Sleep allows the brain to successfully perform processes that are vital to learning, memory, and the regulation of emotions. Additionally, the brain organizes information gathered during the day at night, making it easier to go back and get that information at a later time.
Using and Abusing Substances
A study of adolescents in Southern California, published online in the journal Sleep Health, found a six percent increased risk of alcohol or marijuana use in the previous month for every 10 minutes later that teenagers went to sleep.
The study also revealed that teenagers were 55 percent more likely to have consumed alcohol in the past month if they indicated significant trouble sleeping.
Increased Risk of Obesity
Teenagers who don’t obtain the sleep recommended by the National Institutes of Health are more likely to suffer from diabetes and obesity.
Researchers analyzed data of 10,000 teenagers already taking part in the National Longitudinal Study of Adolescent Health and found that those who weren’t achieving the recommended levels of sleep at age 16 are 20 percent more likely to be obese by the time they are 21.
A second study, completed by researchers at the Children’s Hospital of Philadelphia, revealed teenagers who are already obese and don’t get a sufficient amount of sleep are at an increased risk of developing diabetes.
Increased Dependence on Sleep and Anxiety Medications
Since people under 18 can’t be prescribed sleep aids, many teens are instead receiving prescriptions for Ambien and Lunesta.
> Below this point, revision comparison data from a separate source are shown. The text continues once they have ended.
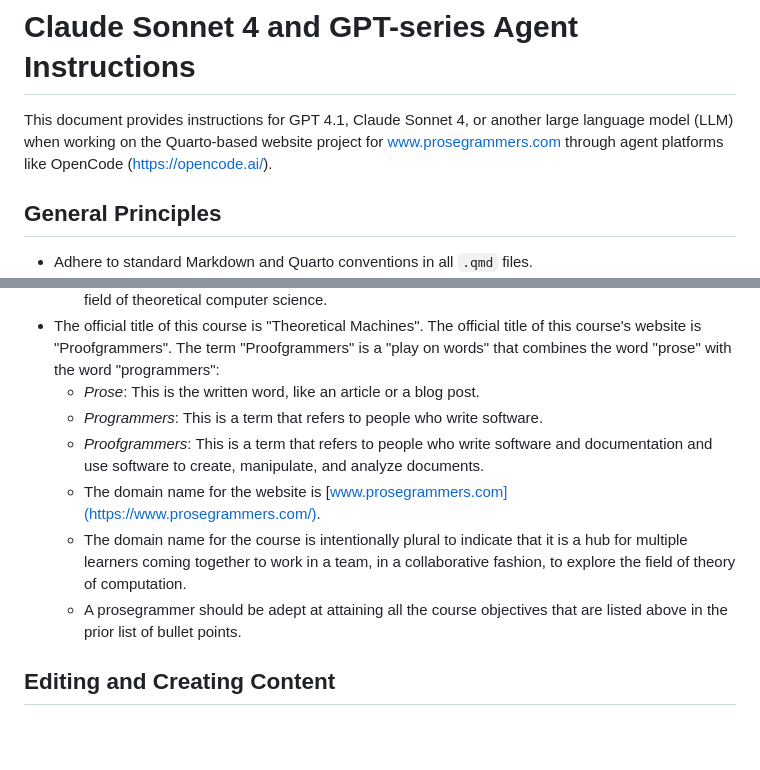
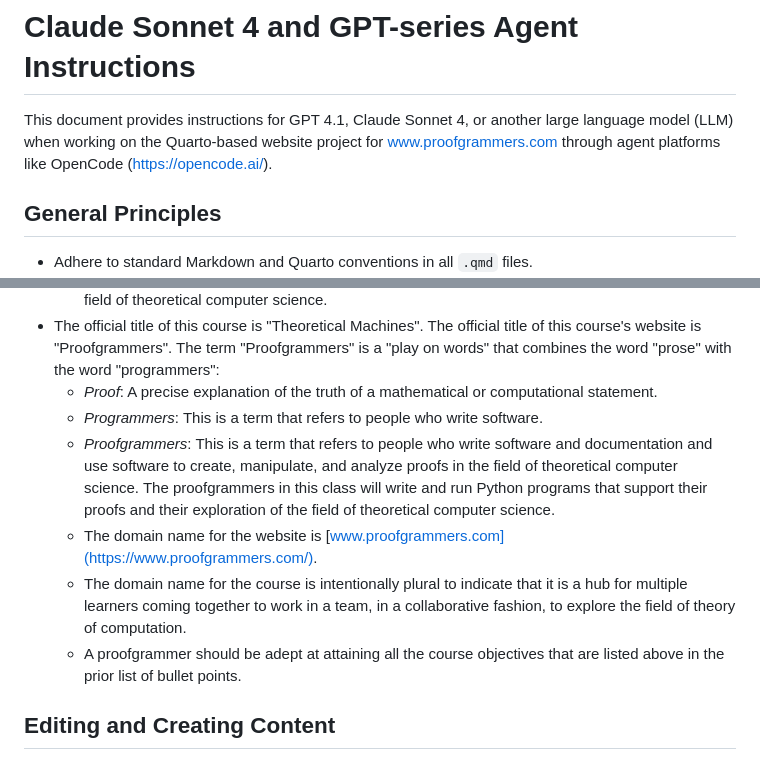
Before and after one commit to proofgrammers/www.proofgrammers.com, a Markdown page: AGENTS.md, 2 parts joined by grey strips. Rendered like a GitHub page; blank space fills up the shorter version.

Commit message:
docs: Add more details to the AGENTS.md file about the focus of the course.

```diff
--- a/AGENTS.md
+++ b/AGENTS.md
@@ -2,7 +2,7 @@
 
 This document provides instructions for GPT 4.1, Claude Sonnet 4, or another
 large language model (LLM) when working on the Quarto-based website project for
-www.prosegrammers.com through agent platforms like OpenCode (https://opencode.ai/).
+www.proofgrammers.com through agent platforms like OpenCode (https://opencode.ai/).
 
 ## General Principles
 
@@ -92,17 +92,20 @@ mathematical concepts as Python programs. These are the course's goals:
 - The official title of this course is "Theoretical Machines". The official
 title of this course's website is "Proofgrammers". The term "Proofgrammers" is a
 "play on words" that combines the word "prose" with the word "programmers":
-    - *Prose*: This is the written word, like an article or a blog post.
+    - *Proof*: A precise explanation of the truth of a mathematical or
+    computational statement.
     - *Programmers*: This is a term that refers to people who write software.
     - *Proofgrammers*: This is a term that refers to people who write software
     and documentation and use software to create, manipulate, and analyze
-    documents.
+    proofs in the field of theoretical computer science. The proofgrammers in
+    this class will write and run Python programs that support their proofs and
+    their exploration of the field of theoretical computer science.
     - The domain name for the website is
-    [www.prosegrammers.com](https://www.prosegrammers.com/).
+    [www.proofgrammers.com](https://www.proofgrammers.com/).
     - The domain name for the course is intentionally plural to indicate that
     it is a hub for multiple learners coming together to work in a team, in
     a collaborative fashion, to explore the field of theory of computation.
-    - A prosegrammer should be adept at attaining all the course objectives that
+    - A proofgrammer should be adept at attaining all the course objectives that
     are listed above in the prior list of bullet points.
 
 ## Editing and Creating Content
```
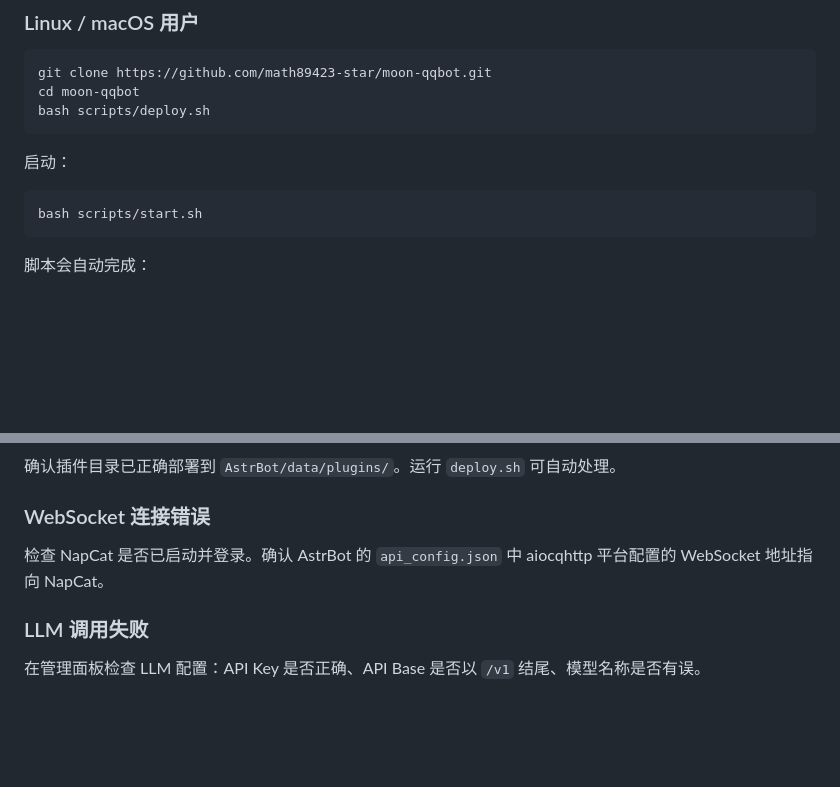
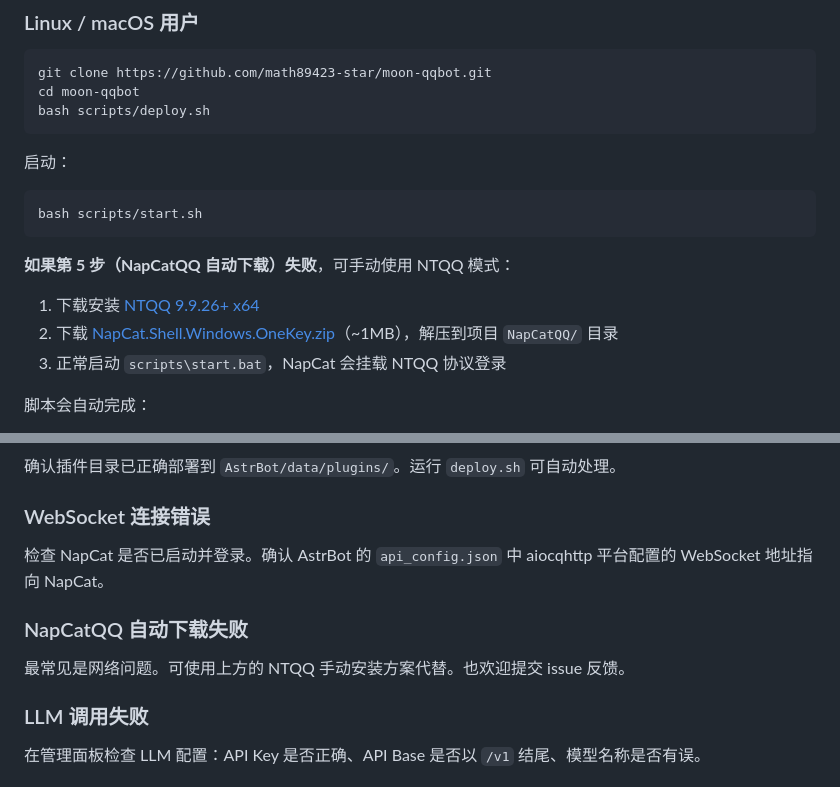
Before and after one commit to math89423-star/moon-qqbot, a Markdown page: README.md, 2 parts joined by grey strips. GitHub-like rendering; blank space fills up the shorter version.

Commit message:
docs: NTQQ manual install as fallback when NapCat auto-download fails

````diff
--- a/README.md
+++ b/README.md
@@ -50,6 +50,12 @@ bash scripts/deploy.sh
 ```bash
 bash scripts/start.sh
 ```
+
+**如果第 5 步（NapCatQQ 自动下载）失败**，可手动使用 NTQQ 模式：
+
+1. 下载安装 [NTQQ 9.9.26+ x64](https://dldir1.qq.com/qqfile/qq/QQNT/40d6045a/QQ9.9.26.44343_x64.exe)
+2. 下载 [NapCat.Shell.Windows.OneKey.zip](https://github.com/NapNeko/NapCatQQ/releases/latest)（~1MB），解压到项目 `NapCatQQ/` 目录
+3. 正常启动 `scripts\start.bat`，NapCat 会挂载 NTQQ 协议登录
 
 脚本会自动完成：
 1. 创建 Python 虚拟环境
@@ -212,6 +218,10 @@ astrbot-moon 插件套件
 
 检查 NapCat 是否已启动并登录。确认 AstrBot 的 `api_config.json` 中 aiocqhttp 平台配置的 WebSocket 地址指向 NapCat。
 
+### NapCatQQ 自动下载失败
+
+最常见是网络问题。可使用上方的 NTQQ 手动安装方案代替。也欢迎提交 issue 反馈。
+
 ### LLM 调用失败
 
 在管理面板检查 LLM 配置：API Key 是否正确、API Base 是否以 `/v1` 结尾、模型名称是否有误。
````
While the long-term effects of these drugs are currently unknown, new research has been published relating to teenagers abusing prescription pills.
A study published last year by the American Psychological Association surveyed 2,700 middle and high school students from around Detroit and found that teenagers who were prescribed anti-anxiety or sleep medications were 12 times more likely than those who had never received a prescription to abuse the drugs.